Open main menu

Thomas C. Grey is the Nelson Bowman Sweitzer and Marie B. Sweitzer Professor of Law, Emeritus, at Stanford Law School. As a legal theorist and a historian of modern American legal thought, Grey has written widely on pragmatism, legal formalism, legal realism, and the jurisprudence of Oliver Wendell Holmes, Jr.[1]

Contents

EducationEdit

Grey received his B.A. from Stanford University in 1963 and a B.A. from Oxford University in 1965, where he studied as a Marshall Scholar. Grey received his LL.B. from Yale Law School in 1968.[1] He also holds an honorary doctorate from the Chicago-Kent College of Law.[1]

Early Professional CareerEdit

Following law school, Grey clerked for Judge J. Skelly Wright of the United States Court of Appeals for the District of Columbia Circuit and for Justice Thurgood Marshall of the Supreme Court of the United States.[1] Grey also worked as a staff attorney at the Washington Research Project in Washington, D.C.[2]

Academic careerEdit

Grey joined the faculty of Stanford Law School in 1971. At Stanford, Grey taught Torts to first-year law students for over 30 years.[1]

Grey's scholarship has been published in many leading law journals, including the Yale Law Journal, Stanford Law Review, Columbia Law Review, NYU Law Review, and California Law Review, among others.[3] His 1975 law review article, Do We Have an Unwritten Constitution?, published in Volume 27 of the Stanford Law Review, is the 55th most-cited law review article of all-time.[4]

Personal lifeEdit

Grey married Catherine Stevenson, a Stanford classmate and fellow philosophy major. She also graduated from the Yale Law School in 1968, but then decided to become a doctor and ultimately graduated from the Stanford University Medical School and practiced medicine. The couple had one daughter. They later divorced amicably, and Catherine ultimately died of breast cancer. Grey is now married to Barbara Allen Babcock, the Judge John Crown Professor of Law, Emerita, at Stanford Law School. He has a daughter and a granddaughter.[5]

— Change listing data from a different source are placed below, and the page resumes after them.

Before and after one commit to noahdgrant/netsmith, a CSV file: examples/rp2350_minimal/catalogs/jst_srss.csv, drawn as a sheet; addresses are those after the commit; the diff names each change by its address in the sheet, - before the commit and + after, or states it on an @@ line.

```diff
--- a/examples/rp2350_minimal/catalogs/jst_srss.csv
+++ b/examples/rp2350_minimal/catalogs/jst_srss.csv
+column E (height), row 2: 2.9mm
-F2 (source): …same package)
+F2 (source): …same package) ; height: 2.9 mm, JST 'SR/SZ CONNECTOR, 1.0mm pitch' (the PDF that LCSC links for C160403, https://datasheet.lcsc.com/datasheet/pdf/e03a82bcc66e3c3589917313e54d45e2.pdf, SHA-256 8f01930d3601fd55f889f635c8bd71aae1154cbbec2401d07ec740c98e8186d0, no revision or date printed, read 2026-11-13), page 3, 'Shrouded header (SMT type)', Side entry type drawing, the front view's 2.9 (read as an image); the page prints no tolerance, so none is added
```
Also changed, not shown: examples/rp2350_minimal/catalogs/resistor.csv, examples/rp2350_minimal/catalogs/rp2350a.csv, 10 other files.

BooksEdit

  • Thomas C. Grey. Formalism and Pragmatism in American Law. Boston: Brill Academic Publishing, 2014.
  • Thomas C. Grey, Robert C. Post, K. Anthony Appiah, Judith Butler, and Reva B. Siegel. Prejudicial Appearances: The Logic of American Antidiscrimination Law. Durham: Duke University Press, 2001.
  • Thomas C. Grey. The Wallace Stevens Case: Law and the Practice of Poetry. Cambridge: Harvard University Press, 1991.
  • Thomas C. Grey (editor). The Legal Enforcement of Morality. New York: Alfred Knopf, 1983.

ReferencesEdit

  1. ^ a b c d e "Biography". law.stanford.edu. Stanford Law School. Retrieved July 18, 2015.
  2. ^ "CV" (PDF). law.stanford.edu. Stanford Law School. Retrieved July 18, 2015.
  3. ^ "Publications". law.stanford.edu. Stanford Law School. Retrieved July 18, 2015.
  4. ^ Shapiro, Fred; Pearse, Michelle (2012). "The Most-Cited Law Review Articles of All Time". Michigan Law Review. 110 (8): 1483–1520. Retrieved July 18, 2015.
  5. ^ Heredia, Christopher (August 13, 2004). "How Stanford law professor blazed trails". SFGate.com. San Francisco Chronicle. Retrieved July 17, 2015.